There were always likely to be consequences for the buy-to-let sector following former Chancellor, George Osborne’s ‘rebalancing’ of the rental/ownership market in 2015. The then Chancellor proposed that from April, 2017 the offset of mortgage interest available to higher rate taxpayer-landlords would be gradually reduced to the basic rate by means of a four-year withdrawal of the relief: in 2017/18 landlords would only be able to apply the existing relief rules to 75 per cent of their finance costs with the remaining 25 per cent using the basic rate reduction. In the following three years the relief would be reduced by a further 25 per cent each year before the basic rate cap applies in full from 2020/21.
Prior to the introduction of the first part of this new plan in April this year, Mortgages for Business sought the opinions and views of its members via a Property Investor survey. The survey found nearly 60 per cent of buy-to-let landlords feared the changes to income tax relief and tighter mortgage affordability tests would have a negative effect on their businesses. More worryingly, 10 per cent of the landlords surveyed admitted they weren’t even aware of the planned tax changes in April. If there was good news for the sector it was that, despite the impending changes, only 9 per cent of respondents said they were likely to minimise their property portfolios within the next six months: what’s more almost half of the respondents (45 per cent) claimed they planned to invest in further property acquisition.
Speaking about the Property Investor survey, David Whittaker, CEO, Mortgages for Business, said although the survey’s findings show there is some concern within the sector, the fear that many thought would follow 2015’s announcement has failed to materialise. However, he advised all landlords to seek expert help from accountants to minimise any potential losses in the future:

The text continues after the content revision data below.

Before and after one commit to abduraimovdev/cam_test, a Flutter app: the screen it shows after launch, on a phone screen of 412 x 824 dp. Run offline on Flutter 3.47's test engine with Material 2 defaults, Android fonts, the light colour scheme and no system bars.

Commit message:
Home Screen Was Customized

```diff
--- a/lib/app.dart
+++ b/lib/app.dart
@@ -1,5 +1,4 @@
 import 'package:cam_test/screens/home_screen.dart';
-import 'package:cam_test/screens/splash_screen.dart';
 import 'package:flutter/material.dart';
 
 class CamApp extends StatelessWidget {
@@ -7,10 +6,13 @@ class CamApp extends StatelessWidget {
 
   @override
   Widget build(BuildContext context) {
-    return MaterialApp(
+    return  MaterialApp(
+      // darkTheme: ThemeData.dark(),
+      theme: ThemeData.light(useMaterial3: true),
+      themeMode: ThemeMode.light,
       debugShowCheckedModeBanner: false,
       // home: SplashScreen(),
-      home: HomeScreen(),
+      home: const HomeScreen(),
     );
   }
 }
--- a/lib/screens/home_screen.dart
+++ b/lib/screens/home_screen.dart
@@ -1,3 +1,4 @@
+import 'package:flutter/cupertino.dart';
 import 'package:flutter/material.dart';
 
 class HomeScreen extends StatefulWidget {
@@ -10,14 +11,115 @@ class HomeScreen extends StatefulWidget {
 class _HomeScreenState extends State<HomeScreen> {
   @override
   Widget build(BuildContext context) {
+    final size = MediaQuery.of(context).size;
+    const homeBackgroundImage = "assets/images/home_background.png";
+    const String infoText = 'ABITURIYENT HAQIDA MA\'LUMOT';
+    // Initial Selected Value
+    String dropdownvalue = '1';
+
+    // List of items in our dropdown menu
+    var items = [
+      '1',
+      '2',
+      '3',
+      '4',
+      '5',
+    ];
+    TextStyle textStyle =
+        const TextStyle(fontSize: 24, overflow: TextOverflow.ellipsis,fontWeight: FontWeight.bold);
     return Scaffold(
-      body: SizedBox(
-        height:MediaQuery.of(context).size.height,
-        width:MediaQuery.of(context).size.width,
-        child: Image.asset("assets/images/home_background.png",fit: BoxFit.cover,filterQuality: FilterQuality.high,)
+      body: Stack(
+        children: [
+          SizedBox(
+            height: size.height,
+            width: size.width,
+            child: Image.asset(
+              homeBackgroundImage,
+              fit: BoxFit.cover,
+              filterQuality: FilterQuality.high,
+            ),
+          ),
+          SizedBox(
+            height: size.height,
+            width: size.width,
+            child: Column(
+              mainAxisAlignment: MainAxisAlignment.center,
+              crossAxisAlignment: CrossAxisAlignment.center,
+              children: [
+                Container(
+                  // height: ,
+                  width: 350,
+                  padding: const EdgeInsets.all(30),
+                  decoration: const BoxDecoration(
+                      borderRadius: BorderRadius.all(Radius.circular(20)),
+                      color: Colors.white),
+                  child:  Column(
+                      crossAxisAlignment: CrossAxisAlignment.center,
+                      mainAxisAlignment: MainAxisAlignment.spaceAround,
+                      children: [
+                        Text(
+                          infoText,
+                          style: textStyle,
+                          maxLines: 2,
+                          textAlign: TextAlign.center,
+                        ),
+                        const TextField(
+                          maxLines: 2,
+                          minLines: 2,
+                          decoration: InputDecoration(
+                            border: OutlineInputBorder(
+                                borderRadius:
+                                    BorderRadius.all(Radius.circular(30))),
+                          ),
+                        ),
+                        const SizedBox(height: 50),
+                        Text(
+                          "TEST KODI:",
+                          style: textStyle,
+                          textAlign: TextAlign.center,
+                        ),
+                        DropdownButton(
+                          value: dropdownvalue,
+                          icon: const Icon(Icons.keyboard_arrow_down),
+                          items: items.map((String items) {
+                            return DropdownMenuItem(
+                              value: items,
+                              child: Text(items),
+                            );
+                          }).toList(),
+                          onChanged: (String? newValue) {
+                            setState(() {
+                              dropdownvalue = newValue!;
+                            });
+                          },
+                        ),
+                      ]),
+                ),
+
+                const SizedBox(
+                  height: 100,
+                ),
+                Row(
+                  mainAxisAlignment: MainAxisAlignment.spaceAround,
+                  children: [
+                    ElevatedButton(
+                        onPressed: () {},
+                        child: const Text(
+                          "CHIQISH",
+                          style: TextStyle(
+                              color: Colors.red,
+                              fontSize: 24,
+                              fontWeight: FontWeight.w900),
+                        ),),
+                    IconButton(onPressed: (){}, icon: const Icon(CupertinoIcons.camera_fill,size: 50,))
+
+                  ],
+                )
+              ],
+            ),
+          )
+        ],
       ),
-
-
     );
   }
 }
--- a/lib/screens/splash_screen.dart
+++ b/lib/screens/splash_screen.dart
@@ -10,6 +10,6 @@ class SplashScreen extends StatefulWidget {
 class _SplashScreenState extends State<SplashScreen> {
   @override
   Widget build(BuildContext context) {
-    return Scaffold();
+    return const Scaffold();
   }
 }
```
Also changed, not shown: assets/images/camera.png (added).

“The percentages feel about right for the market in general and it has certainly been a tough 18 months or so for landlords.”
“We are still encouraging landlords who haven’t already taken professional advice on the matter to do so ASAP, as some may find that the new formula will tip them into the next tax bracket leaving them worse off.”
So are the Property Investor survey findings surprising? Well, not really. In fact, they are very much in line with the latest Prudential Regulation Authority (PRA) rules on buy-to-let lending, which will put a ceiling on loan to value rates. There nearly 60 per cent of respondents stated they were clear on the impact of the rule changes on how much they can now borrow.
Since 1st January 2017, buy-to-let lenders have been forced to use more stringent affordability calculations. In spite of these, nearly half of all residential landlords are still intent on expanding their property portfolios, and seem content to accept the increased costs involved because in the longer term property investment has been shown to provide a greater return on investment than many other assets.
If you are already a buy-to-let investor or are looking to invest in the sector, then please feel free to speak to Steven Glicher accountants. We work closely with landlords and offer expert advice.